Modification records
==*==
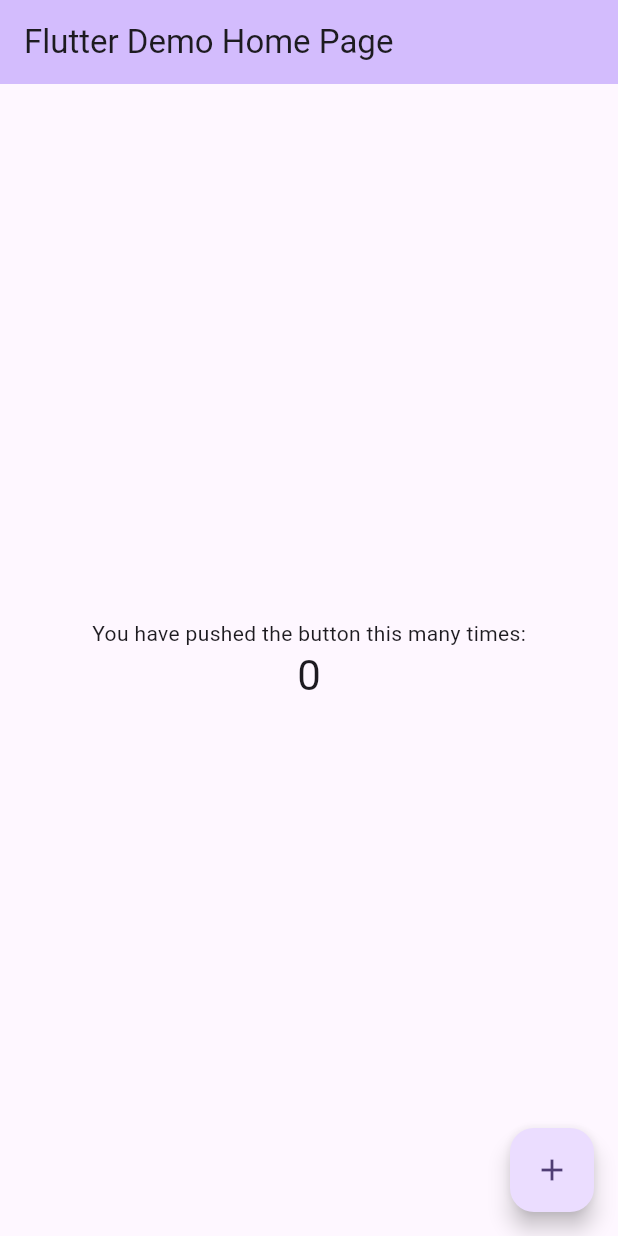
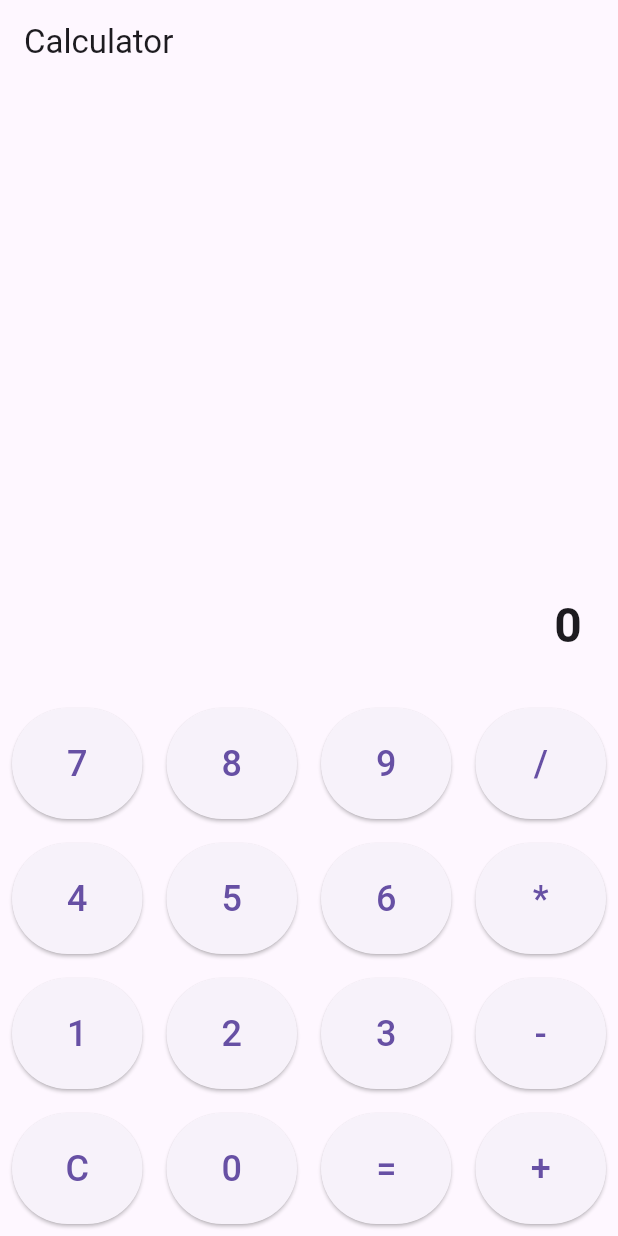
Before and after one commit to techmhzf/madpwa, a Flutter app: the screen it shows after launch, on a phone screen of 412 x 824 dp. Run offline on Flutter 3.47's test engine with Material 3 defaults, Android fonts, the phone set to English and light mode, and no system bars.

Commit message:
Implement calculator app and update docs/tests
Replace the default Flutter template with a StatefulWidget-based calculator (UI, button handlers, and basic arithmetic logic). Update README with aim, theory, setup steps and full example code for the calculator. Adjust widget_test to assert calculator UI elements instead of the template counter, and add exp2_calculator/viva.txtr containing viva Q&A for the experiment.

```diff
--- a/exp2_calculator/lib/main.dart
+++ b/exp2_calculator/lib/main.dart
@@ -7,116 +7,183 @@ void main() {
 class MyApp extends StatelessWidget {
   const MyApp({super.key});
 
-  // This widget is the root of your application.
   @override
   Widget build(BuildContext context) {
-    return MaterialApp(
-      title: 'Flutter Demo',
-      theme: ThemeData(
-        // This is the theme of your application.
-        //
-        // TRY THIS: Try running your application with "flutter run". You'll see
-        // the application has a purple toolbar. Then, without quitting the app,
-        // try changing the seedColor in the colorScheme below to Colors.green
-        // and then invoke "hot reload" (save your changes or press the "hot
-        // reload" button in a Flutter-supported IDE, or press "r" if you used
-        // the command line to start the app).
-        //
-        // Notice that the counter didn't reset back to zero; the application
-        // state is not lost during the reload. To reset the state, use hot
-        // restart instead.
-        //
-        // This works for code too, not just values: Most code changes can be
-        // tested with just a hot reload.
-        colorScheme: ColorScheme.fromSeed(seedColor: Colors.deepPurple),
-      ),
-      home: const MyHomePage(title: 'Flutter Demo Home Page'),
+    return const MaterialApp(
+      title: 'Calculator',
+      debugShowCheckedModeBanner: false,
+      home: Calculator(),
     );
   }
 }
 
-class MyHomePage extends StatefulWidget {
-  const MyHomePage({super.key, required this.title});
-
-  // This widget is the home page of your application. It is stateful, meaning
-  // that it has a State object (defined below) that contains fields that affect
-  // how it looks.
-
-  // This class is the configuration for the state. It holds the values (in this
-  // case the title) provided by the parent (in this case the App widget) and
-  // used by the build method of the State. Fields in a Widget subclass are
-  // always marked "final".
-
-  final String title;
+class Calculator extends StatefulWidget {
+  const Calculator({super.key});
 
   @override
-  State<MyHomePage> createState() => _MyHomePageState();
+  State<Calculator> createState() => _CalculatorState();
 }
 
-class _MyHomePageState extends State<MyHomePage> {
-  int _counter = 0;
+class _CalculatorState extends State<Calculator> {
+  String equation = "";
+  String result = "";
+  String operator = "";
 
-  void _incrementCounter() {
+  void onButtonClick(String value) {
     setState(() {
-      // This call to setState tells the Flutter framework that something has
-      // changed in this State, which causes it to rerun the build method below
-      // so that the display can reflect the updated values. If we changed
-      // _counter without calling setState(), then the build method would not be
-      // called again, and so nothing would appear to happen.
-      _counter++;
+      if (value == "C") {
+        equation = "";
+        result = "";
+        operator = "";
+      } else if (value == "+" || value == "-" || value == "*" || value == "/") {
+        if (result.isNotEmpty) {
+          equation = result + value;
+          result = "";
+          operator = value;
+        } else if (equation.isNotEmpty) {
+          String lastChar = equation.substring(equation.length - 1);
+          if (lastChar == "+" || lastChar == "-" || lastChar == "*" || lastChar == "/") {
+            equation = equation.substring(0, equation.length - 1) + value;
+          } else {
+            equation += value;
+          }
+          operator = value;
+        }
+      } else if (value == "=") {
+        if (equation.isNotEmpty && operator.isNotEmpty) {
+          List<String> parts = equation.split(operator);
+          if (parts.length >= 2 && parts[1].isNotEmpty) {
+            double num1 = double.tryParse(parts[0]) ?? 0;
+            double num2 = double.tryParse(parts[1]) ?? 0;
+
+            if (operator == "+") {
+              result = (num1 + num2).toString();
+            } else if (operator == "-") {
+              result = (num1 - num2).toString();
+            } else if (operator == "*") {
+              result = (num1 * num2).toString();
+            } else if (operator == "/") {
+              result = num2 != 0 ? (num1 / num2).toString() : "Error";
+            }
+
+            if (result.endsWith(".0")) {
+              result = result.substring(0, result.length - 2);
+            }
+          }
+        }
+      } else {
+        if (result.isNotEmpty) {
+          equation = value;
+          result = "";
+          operator = "";
+        } else {
+          equation += value;
+        }
+      }
     });
+  }
+
+  Widget buildButton(String text) {
+    return Expanded(
+      child: Padding(
+        padding: const EdgeInsets.all(8.0),
+        child: ElevatedButton(
+          onPressed: () => onButtonClick(text),
+          style: ElevatedButton.styleFrom(
+            padding: const EdgeInsets.all(20),
+          ),
+          child: Text(
+            text,
+            style: const TextStyle(fontSize: 24),
+          ),
+        ),
+      ),
+    );
   }
 
   @override
   Widget build(BuildContext context) {
-    // This method is rerun every time setState is called, for instance as done
-    // by the _incrementCounter method above.
-    //
-    // The Flutter framework has been optimized to make rerunning build methods
-    // fast, so that you can just rebuild anything that needs updating rather
-    // than having to individually change instances of widgets.
     return Scaffold(
       appBar: AppBar(
-        // TRY THIS: Try changing the color here to a specific color (to
-        // Colors.amber, perhaps?) and trigger a hot reload to see the AppBar
-        // change color while the other colors stay the same.
-        backgroundColor: Theme.of(context).colorScheme.inversePrimary,
-        // Here we take the value from the MyHomePage object that was created by
-        // the App.build method, and use it to set our appbar title.
-        title: Text(widget.title),
+        title: const Text('Calculator'),
       ),
-      body: Center(
-        // Center is a layout widget. It takes a single child and positions it
-        // in the middle of the parent.
-        child: Column(
-          // Column is also a layout widget. It takes a list of children and
-          // arranges them vertically. By default, it sizes itself to fit its
-          // children horizontally, and tries to be as tall as its parent.
-          //
-          // Column has various properties to control how it sizes itself and
-          // how it positions its children. Here we use mainAxisAlignment to
-          // center the children vertically; the main axis here is the vertical
-          // axis because Columns are vertical (the cross axis would be
-          // horizontal).
-          //
-          // TRY THIS: Invoke "debug painting" (choose the "Toggle Debug Paint"
-          // action in the IDE, or press "p" in the console), to see the
-          // wireframe for each widget.
-          mainAxisAlignment: MainAxisAlignment.center,
-          children: <Widget>[
-            const Text('You have pushed the button this many times:'),
-            Text(
-              '$_counter',
-              style: Theme.of(context).textTheme.headlineMedium,
+      body: Column(
+        children: [
+          Expanded(
+            child: Container(
+              alignment: Alignment.bottomRight,
+              padding: const EdgeInsets.all(24),
+              child: result.isEmpty
+                  ? Text(
+                      equation.isEmpty ? "0" : equation,
+                      style: const TextStyle(
+                        fontSize: 32,
+                        fontWeight: FontWeight.bold,
+                      ),
+                    )
+                  : Column(
+                      mainAxisAlignment: MainAxisAlignment.end,
+                      crossAxisAlignment: CrossAxisAlignment.end,
+                      children: [
+                        Opacity(
+                          opacity: 0.6,
+                          child: Text(
+                            equation,
+                            style: const TextStyle(
+                              fontSize: 20,
+                            ),
+                          ),
+                        ),
+                        const SizedBox(height: 10),
+                        Text(
+                          result,
+                          style: const TextStyle(
+                            fontSize: 48,
+                            fontWeight: FontWeight.bold,
+                          ),
+                        ),
+                      ],
+                    ),
             ),
-          ],
-        ),
+          ),
+          Column(
+            children: [
+              Row(
+                children: [
+                  buildButton("7"),
+                  buildButton("8"),
+                  buildButton("9"),
+                  buildButton("/"),
+                ],
+              ),
+              Row(
+                children: [
+                  buildButton("4"),
+                  buildButton("5"),
+                  buildButton("6"),
+                  buildButton("*"),
+                ],
+              ),
+              Row(
+                children: [
+                  buildButton("1"),
+                  buildButton("2"),
+                  buildButton("3"),
+                  buildButton("-"),
+                ],
+              ),
+              Row(
+                children: [
+                  buildButton("C"),
+                  buildButton("0"),
+                  buildButton("="),
+                  buildButton("+"),
+                ],
+              ),
+            ],
+          ),
+        ],
       ),
-      floatingActionButton: FloatingActionButton(
-        onPressed: _incrementCounter,
-        tooltip: 'Increment',
-        child: const Icon(Icons.add),
-      ), // This trailing comma makes auto-formatting nicer for build methods.
     );
   }
 }
```
Also changed, not shown: 3 other files.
==*==
__TASK ITEM__.
Filter the records for lines containing the word "setState" and copy each one.

__OUTPUT OF THE EXERCISE__.
     setState(() {
-      // This call to setState tells the Flutter framework that something has
-      // _counter without calling setState(), then the build method would not be
-    // This method is rerun every time setState is called, for instance as done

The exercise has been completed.